Outdoorsmen are a dying breed

Published 7:09 pm Thursday, June 26, 2014



In today’s society, children tend to stay indoors. The time where kids ventured out into the unknown of the woods behind their houses and other places with the potential for exploration has pretty much vanished.

With the technological advancements over the decades, including gaming consoles, television, the Internet, computers and air conditioning, there isn’t much incentive for kids to leave the comforts of home. Even in school, there is not much time allotted for students to go outside and play.

Another factor in this equation is the fact that today’s generations don’t have the same freedoms as that of older generations. Back in the day, so I am told, things were much different. There weren’t so many laws and rules and regulations and penalties. Today, it is so easy for someone to sue another that property owners are leery of having children venture onto their property. If someone was to get hurt on that property, it could jeopardize the property owner and his or her property.

The point is kids are running out of woods and other land to roam and adventure and learn about the environment. This also facilitates a lack of imagination in children. Playing and adventuring outside gets a child’s imagination going and compels them to explore the possibilities — the what if?

It is important for children to be in touch with nature and the environment. Some programs going on in Beaufort County attempt to get kids back outside and learning about the environment.

This week, the EGRET Fellows Program at Goose Creek State Park, sponsored by the UNC-Chapel Hill Institute for the Environment took area teachers through a course of study geared toward getting their students outside. It also focused on giving teachers knowledge and instruction on how to get their students involved in environmental projects such as schoolyard gardens, earthworm farms and rain gauging, in an active way.

Other projects such as Pamlico-Tar River Foundation’s Youth Kayaking Program gives kids a way to get in-touch with the local river basin when otherwise they may not have had that opportunity.

If the younger generations aren’t introduced to nature and the environment then they will not be advocates for the environment later in life. This means that as the older generations pass, the environment will not be cared for as it once was. It is extremely important for kids to be not only acquainted with the Mother Nature, but to know her and care for her.

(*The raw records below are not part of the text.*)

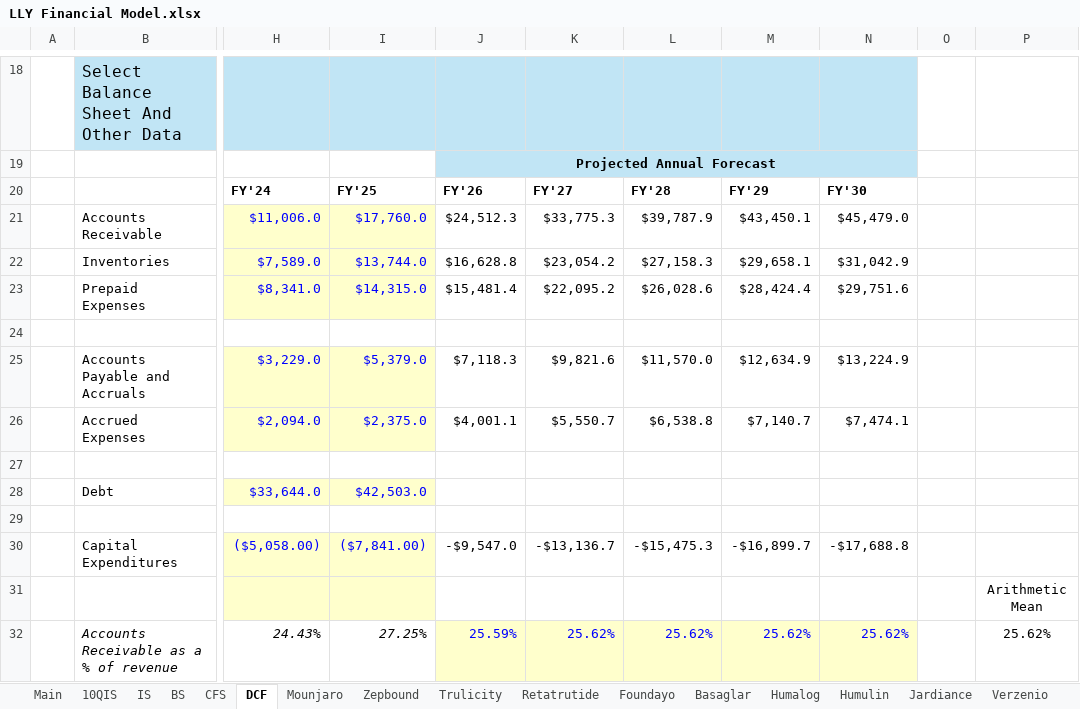
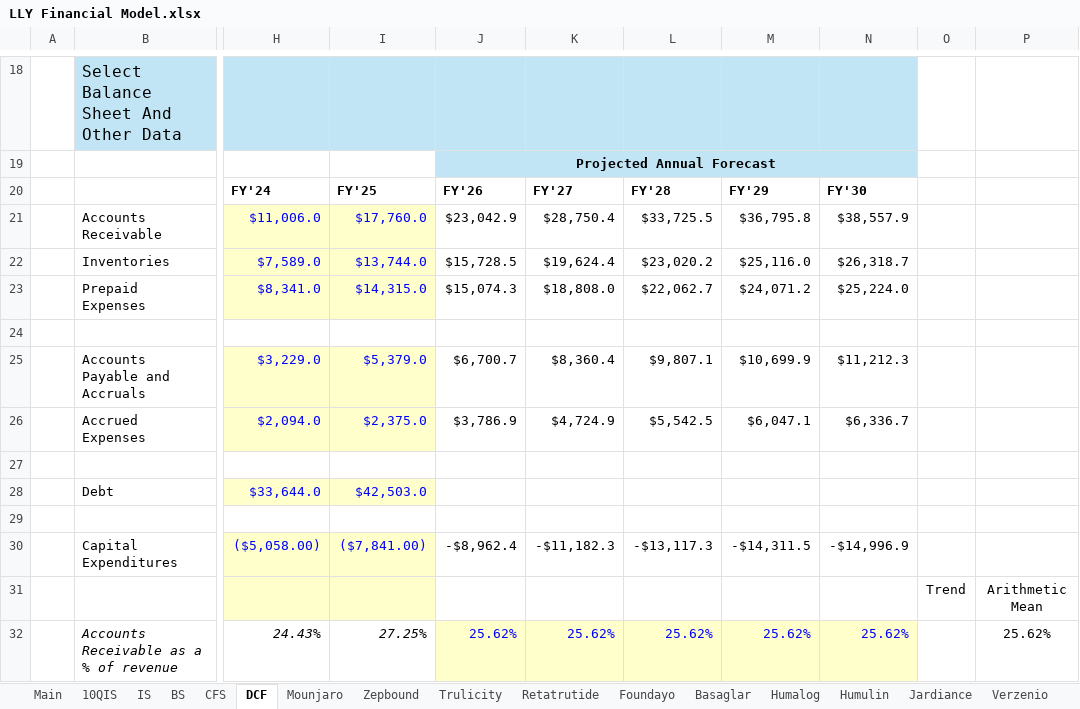
Before and after one commit to samuelheier/Analysis, an Excel workbook: LLY Financial Model.xlsx, sheet DCF, drawn as a sheet; only a part is shown, gaps mark what is left out; values as stored, in another font and other column widths than the file's, no borders; the diff covers the shown part only; the diff names each change by its address in the sheet, - before the commit and + after, or states it on an @@ line.

```diff
--- a/LLY Financial Model.xlsx (sheet DCF)
+++ b/LLY Financial Model.xlsx (sheet DCF)
-J21: $24,512.3
+J21: $23,042.9
-K21: $33,775.3
+K21: $28,750.4
-L21: $39,787.9
+L21: $33,725.5
-M21: $43,450.1
+M21: $36,795.8
-N21: $45,479.0
+N21: $38,557.9
-J22: $16,628.8
+J22: $15,728.5
-K22: $23,054.2
+K22: $19,624.4
-L22: $27,158.3
+L22: $23,020.2
-M22: $29,658.1
+M22: $25,116.0
-N22: $31,042.9
+N22: $26,318.7
-J23: $15,481.4
+J23: $15,074.3
-K23: $22,095.2
+K23: $18,808.0
-L23: $26,028.6
+L23: $22,062.7
-M23: $28,424.4
+M23: $24,071.2
-N23: $29,751.6
+N23: $25,224.0
-J25: $7,118.3
+J25: $6,700.7
-K25: $9,821.6
+K25: $8,360.4
-L25: $11,570.0
+L25: $9,807.1
-M25: $12,634.9
+M25: $10,699.9
-N25: $13,224.9
+N25: $11,212.3
-J26: $4,001.1
+J26: $3,786.9
-K26: $5,550.7
+K26: $4,724.9
-L26: $6,538.8
+L26: $5,542.5
-M26: $7,140.7
+M26: $6,047.1
-N26: $7,474.1
+N26: $6,336.7
-J30: -$9,547.0
+J30: -$8,962.4
-K30: -$13,136.7
+K30: -$11,182.3
-L30: -$15,475.3
+L30: -$13,117.3
-M30: -$16,899.7
+M30: -$14,311.5
-N30: -$17,688.8
+N30: -$14,996.9
-O31: (empty)
+O31: Trend
-J32: 25.59%
+J32: 25.62%
```
Also changed, not shown: 6 added rows, 6 removed rows, 74 edited cells and merged cells elsewhere in this sheet, sheet IS, sheet BS, sheet CFS, formulas that keep their value.
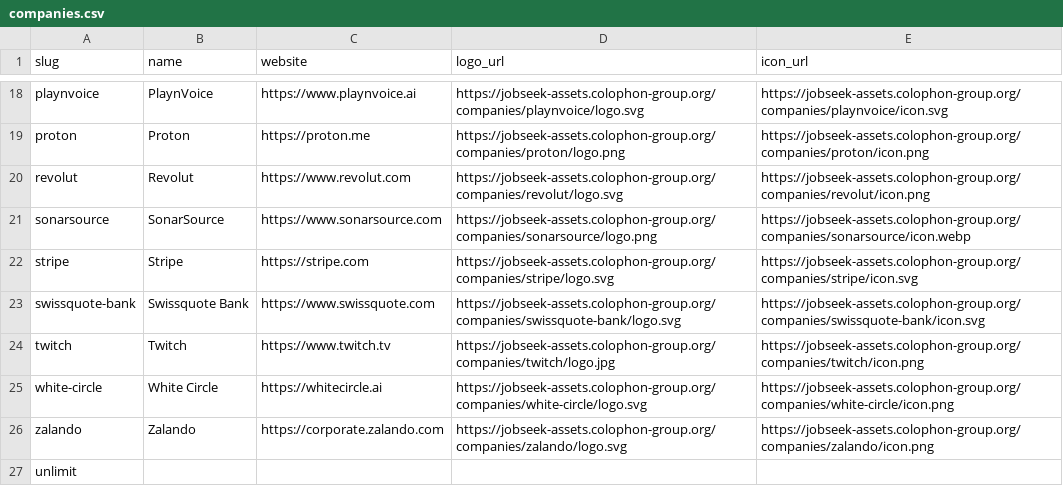
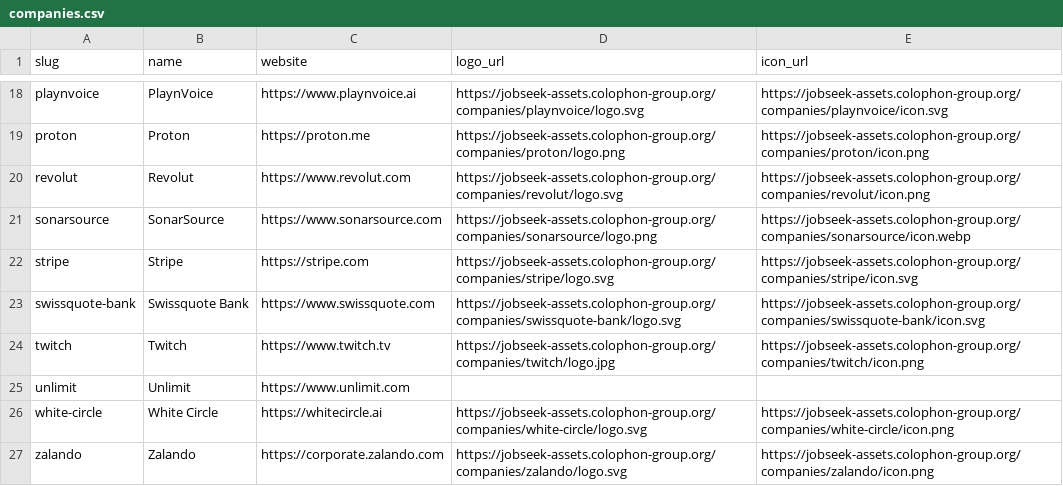
Before and after one commit to colophon-group/jobseek, a CSV file: apps/crawler/data/companies.csv, drawn as a sheet; only a part is shown, gaps mark what is left out.

```diff
--- a/apps/crawler/data/companies.csv
+++ b/apps/crawler/data/companies.csv
@@ -24,4 +24,4 @@ swissquote-bank,Swissquote Bank,https://www.swissquote.com,https://jobseek-asset
 twitch,Twitch,https://www.twitch.tv,https://jobseek-assets.colophon-group.org/companies/twitch/logo.jpg,https://jobseek-assets.colophon-group.org/companies/twitch/icon.png
+unlimit,Unlimit,https://www.unlimit.com,,
 white-circle,White Circle,https://whitecircle.ai,https://jobseek-assets.colophon-group.org/companies/white-circle/logo.svg,https://jobseek-assets.colophon-group.org/companies/white-circle/icon.png
 zalando,Zalando,https://corporate.zalando.com,https://jobseek-assets.colophon-group.org/companies/zalando/logo.svg,https://jobseek-assets.colophon-group.org/companies/zalando/icon.png
-unlimit,,,,
```
Also changed, not shown: apps/crawler/data/boards.csv, 2 other files.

With the help of programs like these, parents can help change the norm by taking their kids outside, sharing memories with their kids about their times outside as children and doing outdoor projects together, taking walks in the woods and enjoying the great outdoors.